The Supreme Court ruled 5-4 in favor of Mark Janus, a public employee who took his union to court, in the Janus v. AFSCME case. Janus claimed being required to pay fees amounted to “compelled speech” because public sector unions are inherently political. In a June 27, 2018, decision the court agreed that employees of public sector unions should not have to pay such “fair share” fees because it violates their First Amendment rights.
Huffington Post reported that it will impact 5 million public sector jobs in 22 states and Washington, D.C., but admitted that unions are big Democratic political players. The ruling infuriated labor unions and upset many liberals including Hayes. It also caused progressives at The Nation to suddenly complain that the Supreme Court had become political, as if court rulings the left embraces are any less “political.”
Hayes reacted by tweeting, “I mean *obviously* the’re gonna go after private sector unions next” and “To be clear what [Judge] Alito is describing here is how *all* unions work under the NLRA, which I’m sure he is itching to declare unconstitutional.”
He also retweeted a section of liberal Justice Elana Kagan’s dissent which included the line “The First Amendment was meant for better things.”
After losing the case, AFSCME tweeted that the court “sides with billionaires” and circulated a petition encouraging people to “Say you’ll never allow the special interests behind this case bust your union.”
The National Conference of Democratic Mayors tweeted out a joint statement with public sector unions AFSCME, SEIU, AFT and NEA, claiming it was a ruling “against working people and in favor of billionaire CEOs and corporate interests ...” In it, AFT president Randi Weingarten called it a “dark day in U.S. jurisprudence."
Another union, the AFL-CIO tweeted, “BREAKING: The Supreme Court just joined the corporate attack on working people, but we won’t sit quietly. #janus Join us: freedomtojoin.org.”
Bryce Covert, a contributor to the progressive magazine The Nation and contributing op-ed writer for The New York Times, reacted to the case in a Times op-ed arguing that workers need to “get radical to fight back” against the decision.
“Working Americans must now get radical to get heard,” Covert wrote.
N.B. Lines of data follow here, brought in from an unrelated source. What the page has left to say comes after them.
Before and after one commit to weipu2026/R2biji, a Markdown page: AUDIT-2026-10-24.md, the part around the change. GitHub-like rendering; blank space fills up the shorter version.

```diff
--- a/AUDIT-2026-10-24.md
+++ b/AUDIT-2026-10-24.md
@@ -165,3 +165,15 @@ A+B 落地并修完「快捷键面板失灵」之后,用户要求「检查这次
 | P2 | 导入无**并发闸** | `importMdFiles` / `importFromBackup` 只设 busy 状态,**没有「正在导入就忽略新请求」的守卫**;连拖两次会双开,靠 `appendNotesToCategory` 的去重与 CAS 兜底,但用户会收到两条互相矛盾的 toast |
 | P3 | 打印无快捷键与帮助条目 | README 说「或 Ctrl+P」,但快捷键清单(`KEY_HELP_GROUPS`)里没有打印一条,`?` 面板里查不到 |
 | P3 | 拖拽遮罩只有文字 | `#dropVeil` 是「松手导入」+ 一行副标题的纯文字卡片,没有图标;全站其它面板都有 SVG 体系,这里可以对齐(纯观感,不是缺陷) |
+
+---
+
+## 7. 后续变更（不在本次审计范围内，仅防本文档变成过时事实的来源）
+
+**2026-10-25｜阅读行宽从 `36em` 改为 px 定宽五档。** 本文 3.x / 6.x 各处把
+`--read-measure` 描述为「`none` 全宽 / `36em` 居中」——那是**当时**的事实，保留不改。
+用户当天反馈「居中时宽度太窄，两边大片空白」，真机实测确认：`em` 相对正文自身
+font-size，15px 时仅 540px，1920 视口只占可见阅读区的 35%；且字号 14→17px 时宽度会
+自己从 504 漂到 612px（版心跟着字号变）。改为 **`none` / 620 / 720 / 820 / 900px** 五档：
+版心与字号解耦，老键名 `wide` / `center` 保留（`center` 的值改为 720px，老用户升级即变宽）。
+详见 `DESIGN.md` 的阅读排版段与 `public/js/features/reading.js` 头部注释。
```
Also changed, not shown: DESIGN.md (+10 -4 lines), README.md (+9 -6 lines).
With union “clout” already on the decline and the Janus ruling,” Workers will have to reconstruction this countervailing power and find new ways to build solidarity. We’re going to have to get bold again.”
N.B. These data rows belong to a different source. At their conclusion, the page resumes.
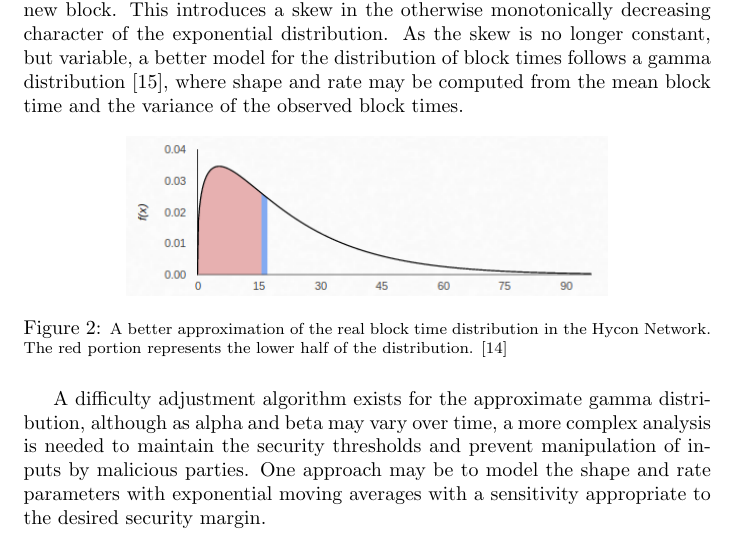
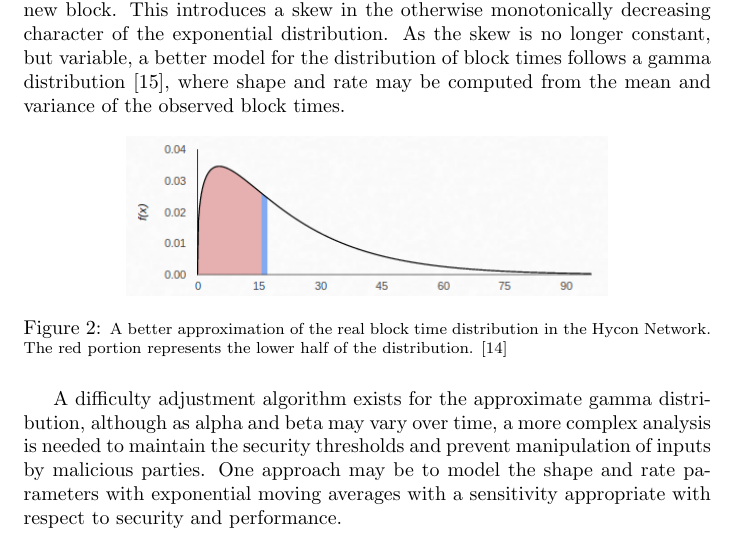
Before and after one commit to Team-Hycon/research, a LaTeX paper (A Stochastic Model for Proof of Work Block Production/stochastic_model.tex): part of page 6 of 9, cut so that both start at the same text. Compiled offline with pdfLaTeX.

Commit message:
minor edits

```diff
--- a/A Stochastic Model for Proof of Work Block Production/stochastic_model.tex
+++ b/A Stochastic Model for Proof of Work Block Production/stochastic_model.tex
@@ -159,7 +159,7 @@ Under theoretical, ideal network conditions where block propagation is instantan
 \end{figure}
 
 \section{Future Work}
-In most real circumstances network latency in propagating new blocks makes the total hashpower increase over a delay period until all miners are mining on the new block.  This introduces a skew in the otherwise monotonically decreasing character of the exponential distribution.  As the skew is no longer constant, but variable, a better model for the distribution of block times follows a gamma distribution \cite{GammaDistDefinition}, where shape and rate may be computed from the mean block time and the variance of the observed block times.
+In most real circumstances network latency in propagating new blocks makes the total hashpower increase over a delay period until all miners are mining on the new block.  This introduces a skew in the otherwise monotonically decreasing character of the exponential distribution.  As the skew is no longer constant, but variable, a better model for the distribution of block times follows a gamma distribution \cite{GammaDistDefinition}, where shape and rate may be computed from the mean and variance of the observed block times.
 
 \begin{figure}[h]
 	\centering
@@ -167,7 +167,7 @@ In most real circumstances network latency in propagating new blocks makes the t
 	\caption{\footnotesize A better approximation of the real block time distribution in the Hycon Network. The red portion represents the lower half of the distribution. \cite{GammaDistHycon}}
 \end{figure}
 
-A difficulty adjustment algorithm exists for the approximate gamma distribution, although as alpha and beta may vary over time, a more complex analysis is needed to maintain the security thresholds and prevent manipulation of inputs by malicious parties.  One approach may be to model the shape and rate parameters with exponential moving averages with a sensitivity appropriate to the desired security margin.
+A difficulty adjustment algorithm exists for the approximate gamma distribution, although as alpha and beta may vary over time, a more complex analysis is needed to maintain the security thresholds and prevent manipulation of inputs by malicious parties.  One approach may be to model the shape and rate parameters with exponential moving averages with a sensitivity appropriate with respect to security and performance.
 \newline
 
 \pagebreak
```
Also changed, not shown: A Stochastic Model for Proof of Work Block Production/stochastic_model.pdf, 2 other files.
As examples, she praised recent teachers’ strikes and the Fight for 15 protest movement’s strategies (including confrontation and civil disobedience).
Huffington Post was honest about the ruling’s impact on liberals, acknowledging “Unions are a pillar of the Democratic Party, steering money to labor-friendly candidates and helping to run Democratic ground games during campaigns. Janus may force some unions to cut back on political spending as they steer resources toward maintaining their membership levels.”
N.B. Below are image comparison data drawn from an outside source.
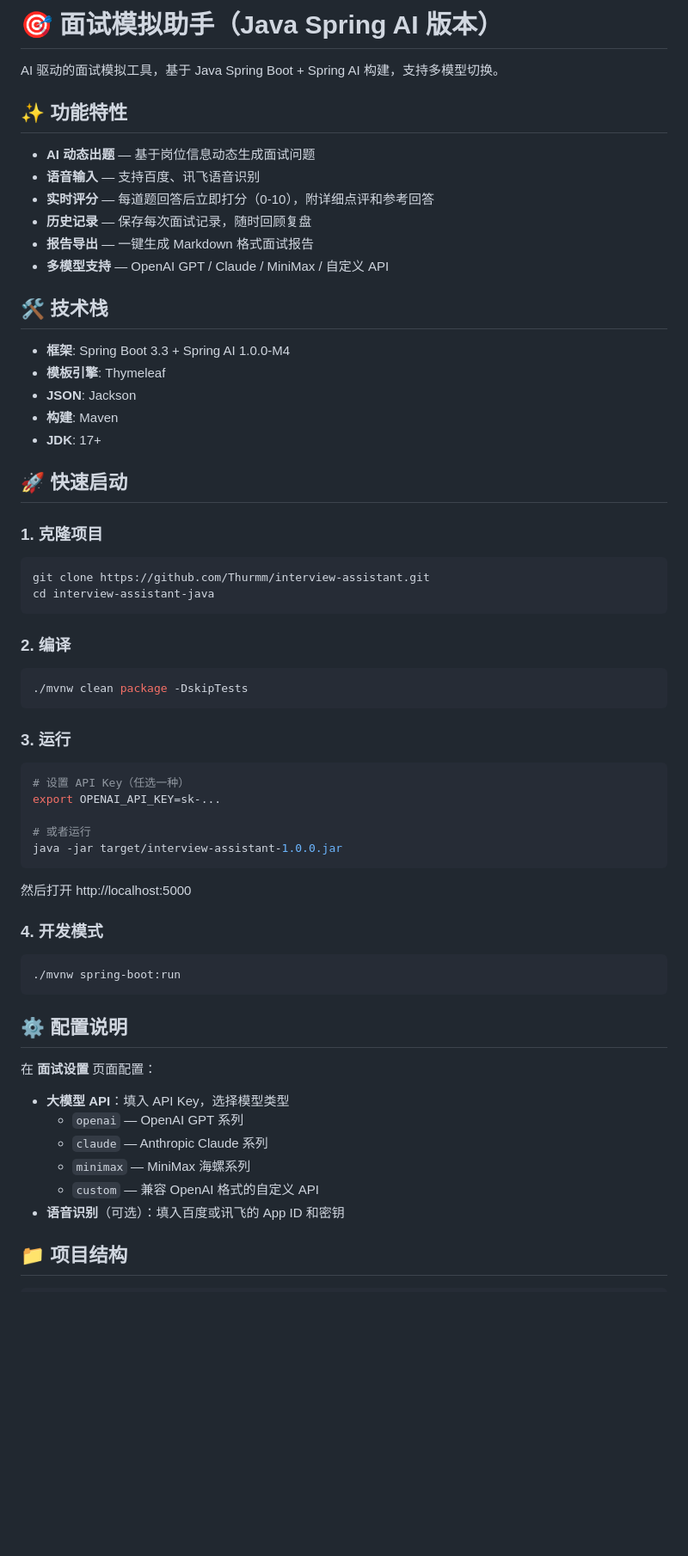
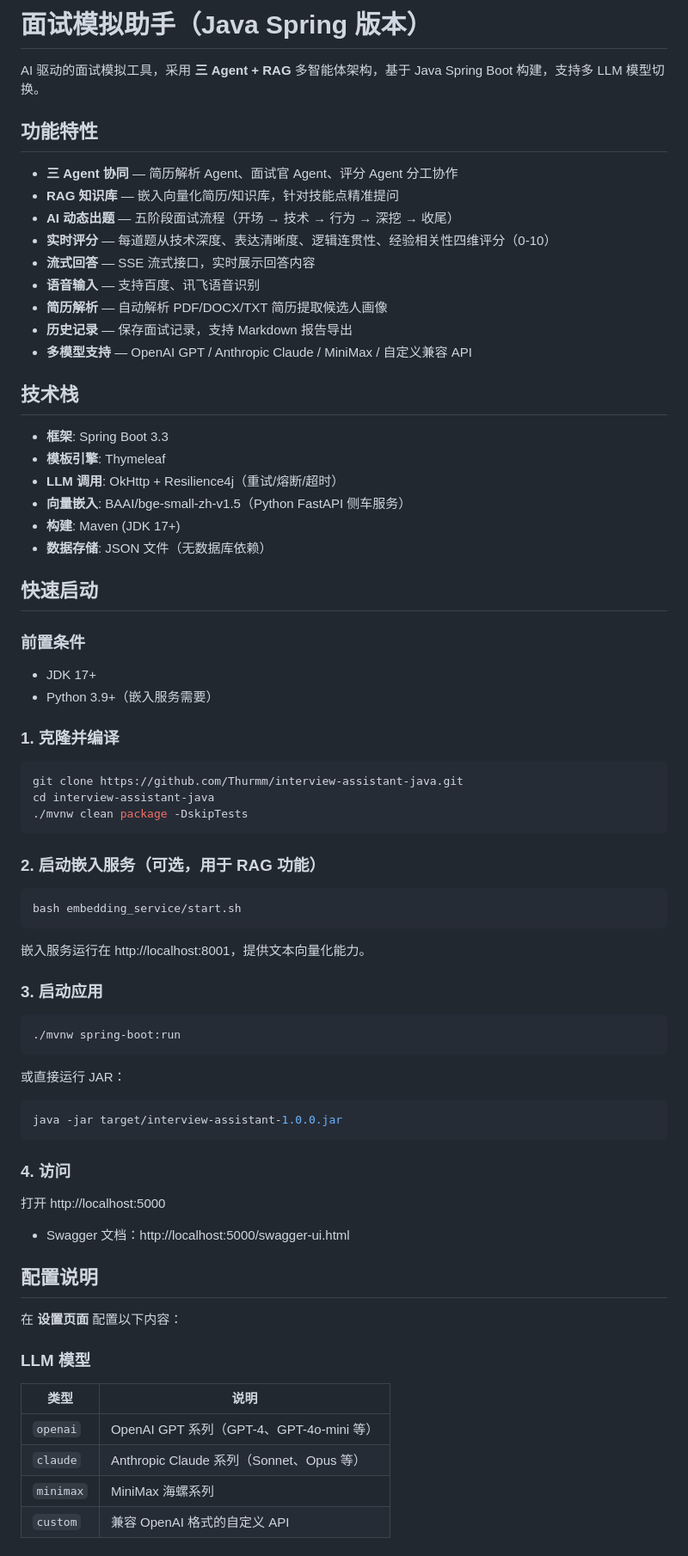
Before and after one commit to Thurmm/interview-assistant-java, a Markdown page: README.md, the part around one of its changes. Shown at 86% size. Drawn GitHub-style; blank space fills up the shorter version.

Commit message:
docs: 更新 README，反映三 Agent + RAG 架构
- 重写根 README.md，补充多 Agent 编排、RAG 知识库、SSE 流式等新特性
- 更新源码目录 README.md，同步最新模块结构

````diff
--- a/README.md
+++ b/README.md
@@ -1,66 +1,79 @@
-# 🎯 面试模拟助手（Java Spring AI 版本）
+# 面试模拟助手（Java Spring 版本）
 
-AI 驱动的面试模拟工具，基于 Java Spring Boot + Spring AI 构建，支持多模型切换。
+AI 驱动的面试模拟工具，采用 **三 Agent + RAG** 多智能体架构，基于 Java Spring Boot 构建，支持多 LLM 模型切换。
 
-## ✨ 功能特性
+## 功能特性
 
-- **AI 动态出题** — 基于岗位信息动态生成面试问题
+- **三 Agent 协同** — 简历解析 Agent、面试官 Agent、评分 Agent 分工协作
+- **RAG 知识库** — 嵌入向量化简历/知识库，针对技能点精准提问
+- **AI 动态出题** — 五阶段面试流程（开场 → 技术 → 行为 → 深挖 → 收尾）
+- **实时评分** — 每道题从技术深度、表达清晰度、逻辑连贯性、经验相关性四维评分（0-10）
+- **流式回答** — SSE 流式接口，实时展示回答内容
 - **语音输入** — 支持百度、讯飞语音识别
-- **实时评分** — 每道题回答后立即打分（0-10），附详细点评和参考回答
-- **历史记录** — 保存每次面试记录，随时回顾复盘
-- **报告导出** — 一键生成 Markdown 格式面试报告
-- **多模型支持** — OpenAI GPT / Claude / MiniMax / 自定义 API
+- **简历解析** — 自动解析 PDF/DOCX/TXT 简历提取候选人画像
+- **历史记录** — 保存面试记录，支持 Markdown 报告导出
+- **多模型支持** — OpenAI GPT / Anthropic Claude / MiniMax / 自定义兼容 API
 
-## 🛠️ 技术栈
+## 技术栈
 
-- **框架**: Spring Boot 3.3 + Spring AI 1.0.0-M4
+- **框架**: Spring Boot 3.3
 - **模板引擎**: Thymeleaf
-- **JSON**: Jackson
-- **构建**: Maven
-- **JDK**: 17+
+- **LLM 调用**: OkHttp + Resilience4j（重试/熔断/超时）
+- **向量嵌入**: BAAI/bge-small-zh-v1.5（Python FastAPI 侧车服务）
+- **构建**: Maven (JDK 17+)
+- **数据存储**: JSON 文件（无数据库依赖）
 
-## 🚀 快速启动
+## 快速启动
 
-### 1. 克隆项目
+### 前置条件
+
+- JDK 17+
+- Python 3.9+（嵌入服务需要）
+
+### 1. 克隆并编译
 
 ```bash
-git clone https://github.com/Thurmm/interview-assistant.git
+git clone https://github.com/Thurmm/interview-assistant-java.git
 cd interview-assistant-java
-```
-
-### 2. 编译
-
-```bash
 ./mvnw clean package -DskipTests
 ```
 
-### 3. 运行
+### 2. 启动嵌入服务（可选，用于 RAG 功能）
 
 ```bash
-# 设置 API Key（任选一种）
-export OPENAI_API_KEY=sk-...
-
-# 或者运行
-java -jar target/interview-assistant-1.0.0.jar
+bash embedding_service/start.sh
 ```
 
-然后打开 http://localhost:5000
+嵌入服务运行在 http://localhost:8001，提供文本向量化能力。
 
-### 4. 开发模式
+### 3. 启动应用
 
 ```bash
 ./mvnw spring-boot:run
 ```
 
-## ⚙️ 配置说明
+或直接运行 JAR：
 
-在 **面试设置** 页面配置：
+```bash
+java -jar target/interview-assistant-1.0.0.jar
+```
 
-- **大模型 API**：填入 API Key，选择模型类型
-  - `openai` — OpenAI GPT 系列
-  - `claude` — Anthropic Claude 系列
-  - `minimax` — MiniMax 海螺系列
-  - `custom` — 兼容 OpenAI 格式的自定义 API
-- **语音识别**（可选）：填入百度或讯飞的 App ID 和密钥
+### 4. 访问
 
-## 📁 项目结构
+打开 http://localhost:5000
+
+- Swagger 文档：http://localhost:5000/swagger-ui.html
+
+## 配置说明
+
+在 **设置页面** 配置以下内容：
+
+### LLM 模型
+
+| 类型 | 说明 |
+|------|------|
+| `openai` | OpenAI GPT 系列（GPT-4、GPT-4o-mini 等） |
+| `claude` | Anthropic Claude 系列（Sonnet、Opus 等） |
+| `minimax` | MiniMax 海螺系列 |
+| `custom` | 兼容 OpenAI 格式的自定义 API |
+
````
Also changed, not shown: other parts of README.md (+102 -22 lines), 1 other file.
Obviously, conservatives reacted far differently. National Review called it a “blow for Freedom” and pooh-poohed liberal wailing that this will “defund and destroy” unions entirely.
“The case addresses an individual’s constitutional protection from coerced speech. It doesn’t deny unions the right to organize, recruit, bargain, strike, or collect dues from willing members. What it does deny is the unions’ right to force individuals who are opposed to their positions and policies to pay into union coffers.”